- _Exercise_:
Keep only the lines of the material below that contain the word "direction". Copy those lines.
........
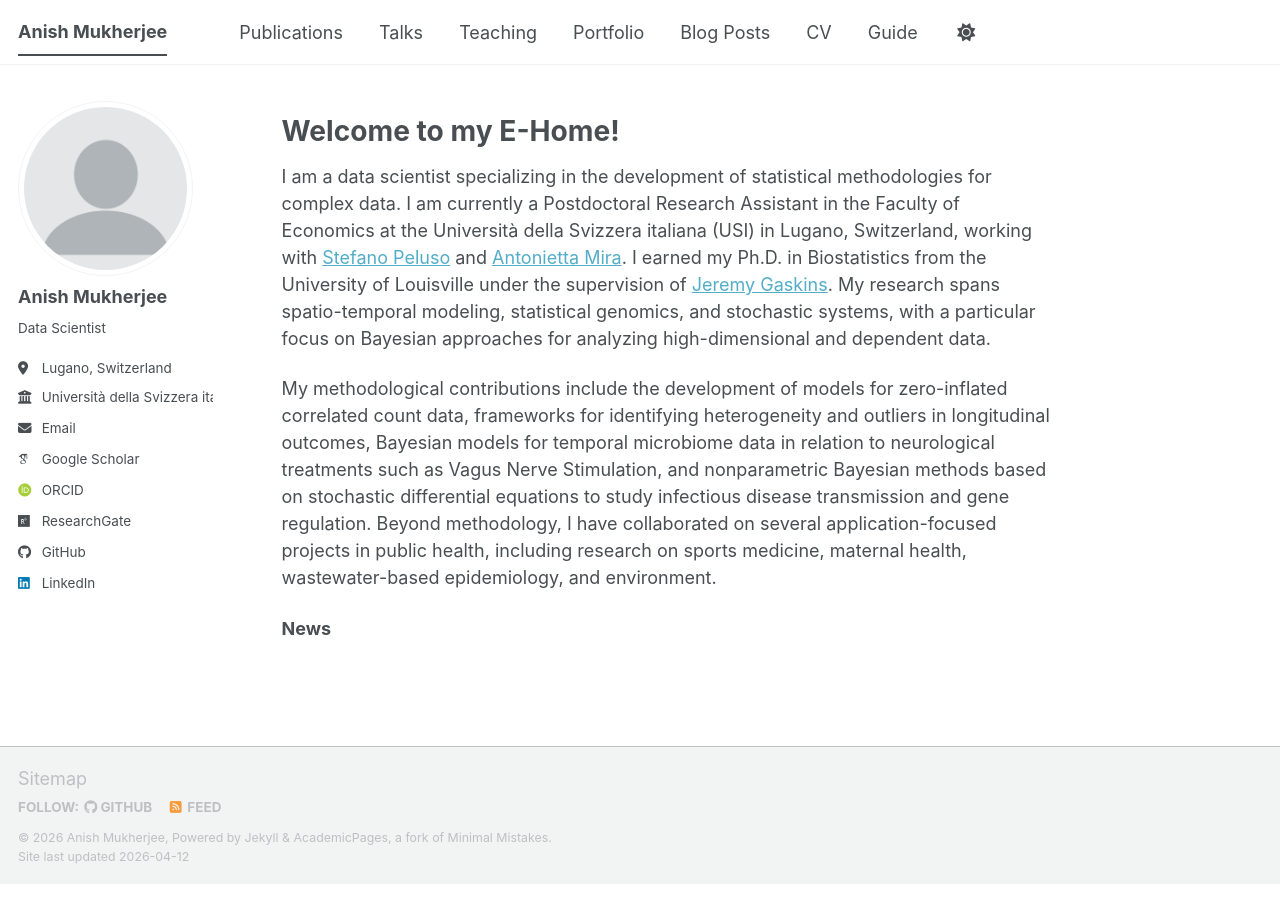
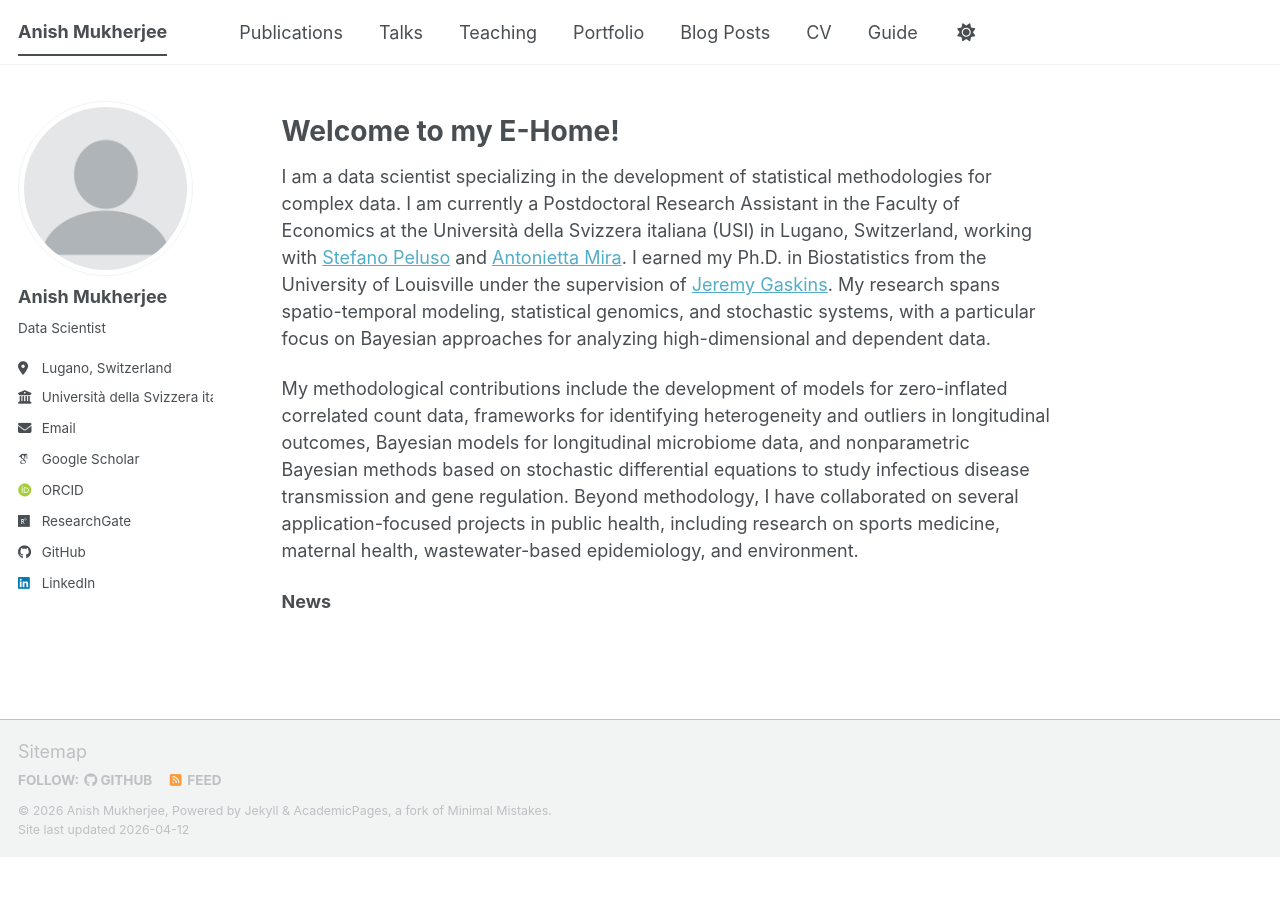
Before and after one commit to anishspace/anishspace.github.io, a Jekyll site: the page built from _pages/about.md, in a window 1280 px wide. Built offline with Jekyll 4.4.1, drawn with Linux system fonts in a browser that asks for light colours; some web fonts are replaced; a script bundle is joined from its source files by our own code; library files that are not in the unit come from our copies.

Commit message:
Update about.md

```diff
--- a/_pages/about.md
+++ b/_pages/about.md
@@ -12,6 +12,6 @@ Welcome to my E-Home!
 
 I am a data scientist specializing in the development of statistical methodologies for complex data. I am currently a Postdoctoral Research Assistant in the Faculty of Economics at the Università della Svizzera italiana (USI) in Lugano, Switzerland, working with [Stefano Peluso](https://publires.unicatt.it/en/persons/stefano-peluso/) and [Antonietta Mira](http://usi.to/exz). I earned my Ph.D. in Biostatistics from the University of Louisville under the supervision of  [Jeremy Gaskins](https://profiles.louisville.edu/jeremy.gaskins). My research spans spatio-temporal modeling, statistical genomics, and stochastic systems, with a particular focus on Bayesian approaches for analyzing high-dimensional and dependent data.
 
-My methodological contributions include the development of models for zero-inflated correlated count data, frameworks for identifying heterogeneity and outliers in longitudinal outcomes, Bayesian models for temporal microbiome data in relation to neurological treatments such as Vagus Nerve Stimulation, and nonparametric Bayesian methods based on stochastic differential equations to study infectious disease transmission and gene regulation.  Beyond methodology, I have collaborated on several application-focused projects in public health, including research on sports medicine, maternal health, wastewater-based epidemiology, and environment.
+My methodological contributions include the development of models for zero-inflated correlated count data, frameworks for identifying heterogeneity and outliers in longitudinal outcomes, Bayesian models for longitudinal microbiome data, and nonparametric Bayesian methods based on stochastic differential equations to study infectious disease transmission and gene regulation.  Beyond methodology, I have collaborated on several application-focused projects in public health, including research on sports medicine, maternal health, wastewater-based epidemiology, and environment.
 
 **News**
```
........
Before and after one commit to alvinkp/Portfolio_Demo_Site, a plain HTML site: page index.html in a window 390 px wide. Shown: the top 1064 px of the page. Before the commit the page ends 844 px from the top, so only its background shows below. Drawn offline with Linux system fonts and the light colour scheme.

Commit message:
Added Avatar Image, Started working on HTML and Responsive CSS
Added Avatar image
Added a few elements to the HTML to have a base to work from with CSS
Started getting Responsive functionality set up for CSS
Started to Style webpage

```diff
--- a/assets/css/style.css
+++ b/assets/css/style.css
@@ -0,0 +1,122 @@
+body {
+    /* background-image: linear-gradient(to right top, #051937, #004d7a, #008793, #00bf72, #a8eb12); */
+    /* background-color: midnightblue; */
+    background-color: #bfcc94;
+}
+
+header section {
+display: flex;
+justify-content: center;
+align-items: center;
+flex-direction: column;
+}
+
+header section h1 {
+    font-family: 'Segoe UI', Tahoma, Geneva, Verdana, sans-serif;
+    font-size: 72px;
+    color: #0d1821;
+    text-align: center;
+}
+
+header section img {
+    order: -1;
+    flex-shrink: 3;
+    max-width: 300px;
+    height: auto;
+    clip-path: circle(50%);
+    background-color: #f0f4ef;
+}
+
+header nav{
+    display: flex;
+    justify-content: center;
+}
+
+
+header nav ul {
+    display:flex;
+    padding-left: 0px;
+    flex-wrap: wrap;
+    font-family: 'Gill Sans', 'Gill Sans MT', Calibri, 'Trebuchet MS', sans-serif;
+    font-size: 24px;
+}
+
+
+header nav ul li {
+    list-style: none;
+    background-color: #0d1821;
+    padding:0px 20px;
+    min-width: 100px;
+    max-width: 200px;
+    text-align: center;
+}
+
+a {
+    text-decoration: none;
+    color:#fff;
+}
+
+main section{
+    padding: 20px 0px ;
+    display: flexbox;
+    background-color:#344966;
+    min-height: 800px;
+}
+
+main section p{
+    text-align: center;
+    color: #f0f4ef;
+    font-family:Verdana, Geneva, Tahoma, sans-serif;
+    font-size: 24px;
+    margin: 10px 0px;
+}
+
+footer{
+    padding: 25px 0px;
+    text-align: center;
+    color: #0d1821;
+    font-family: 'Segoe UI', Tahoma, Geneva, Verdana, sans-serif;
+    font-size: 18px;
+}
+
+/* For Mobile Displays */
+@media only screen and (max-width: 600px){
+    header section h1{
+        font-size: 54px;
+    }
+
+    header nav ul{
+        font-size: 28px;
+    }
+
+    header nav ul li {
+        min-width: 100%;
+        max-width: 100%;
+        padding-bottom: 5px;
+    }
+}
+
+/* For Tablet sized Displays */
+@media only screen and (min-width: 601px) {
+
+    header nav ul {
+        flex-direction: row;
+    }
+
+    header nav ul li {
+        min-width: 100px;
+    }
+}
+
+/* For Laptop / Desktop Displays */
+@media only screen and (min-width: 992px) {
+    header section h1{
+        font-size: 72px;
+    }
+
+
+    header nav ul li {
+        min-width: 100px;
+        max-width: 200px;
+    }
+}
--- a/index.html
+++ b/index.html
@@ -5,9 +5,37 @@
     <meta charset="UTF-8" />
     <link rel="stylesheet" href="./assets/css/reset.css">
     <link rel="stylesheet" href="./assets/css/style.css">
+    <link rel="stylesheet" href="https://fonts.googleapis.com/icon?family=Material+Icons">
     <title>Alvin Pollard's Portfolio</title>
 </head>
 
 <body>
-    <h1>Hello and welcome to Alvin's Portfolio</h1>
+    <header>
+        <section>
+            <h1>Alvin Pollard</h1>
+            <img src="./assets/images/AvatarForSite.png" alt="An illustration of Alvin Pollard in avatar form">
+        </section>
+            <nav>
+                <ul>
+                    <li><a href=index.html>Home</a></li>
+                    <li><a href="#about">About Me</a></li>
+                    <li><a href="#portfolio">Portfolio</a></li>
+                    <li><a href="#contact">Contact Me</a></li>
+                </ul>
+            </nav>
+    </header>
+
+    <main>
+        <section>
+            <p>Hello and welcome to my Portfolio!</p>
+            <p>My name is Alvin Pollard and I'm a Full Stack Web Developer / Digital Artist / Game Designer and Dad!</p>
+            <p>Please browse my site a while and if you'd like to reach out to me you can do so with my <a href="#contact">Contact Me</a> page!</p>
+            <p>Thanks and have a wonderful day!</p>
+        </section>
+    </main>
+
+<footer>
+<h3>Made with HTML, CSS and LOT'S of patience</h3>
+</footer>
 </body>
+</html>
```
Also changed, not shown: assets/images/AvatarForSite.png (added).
........
- _Exercise answer_:
+flex-direction: column;
+        flex-direction: row;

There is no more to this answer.